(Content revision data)

*-*-*

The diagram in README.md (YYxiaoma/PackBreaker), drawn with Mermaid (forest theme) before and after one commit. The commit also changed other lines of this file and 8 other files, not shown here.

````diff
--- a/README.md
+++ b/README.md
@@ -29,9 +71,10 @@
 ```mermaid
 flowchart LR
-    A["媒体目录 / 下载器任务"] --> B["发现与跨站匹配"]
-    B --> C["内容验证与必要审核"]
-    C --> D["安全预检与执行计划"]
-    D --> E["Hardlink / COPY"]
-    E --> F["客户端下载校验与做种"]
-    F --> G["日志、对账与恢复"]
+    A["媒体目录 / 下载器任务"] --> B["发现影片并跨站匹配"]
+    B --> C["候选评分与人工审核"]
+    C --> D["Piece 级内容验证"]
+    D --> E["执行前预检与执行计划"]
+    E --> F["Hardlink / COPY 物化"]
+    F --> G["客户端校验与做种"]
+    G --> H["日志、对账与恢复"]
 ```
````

*-*-*

Work instructions:
Restate the records word for word, leaving nothing out.

Worked solution:
The diagram in README.md (YYxiaoma/PackBreaker), drawn with Mermaid (forest theme) before and after one commit. The commit also changed other lines of this file and 8 other files, not shown here.

````diff
--- a/README.md
+++ b/README.md
@@ -29,9 +71,10 @@
 ```mermaid
 flowchart LR
-    A["媒体目录 / 下载器任务"] --> B["发现与跨站匹配"]
-    B --> C["内容验证与必要审核"]
-    C --> D["安全预检与执行计划"]
-    D --> E["Hardlink / COPY"]
-    E --> F["客户端下载校验与做种"]
-    F --> G["日志、对账与恢复"]
+    A["媒体目录 / 下载器任务"] --> B["发现影片并跨站匹配"]
+    B --> C["候选评分与人工审核"]
+    C --> D["Piece 级内容验证"]
+    D --> E["执行前预检与执行计划"]
+    E --> F["Hardlink / COPY 物化"]
+    F --> G["客户端校验与做种"]
+    G --> H["日志、对账与恢复"]
 ```
````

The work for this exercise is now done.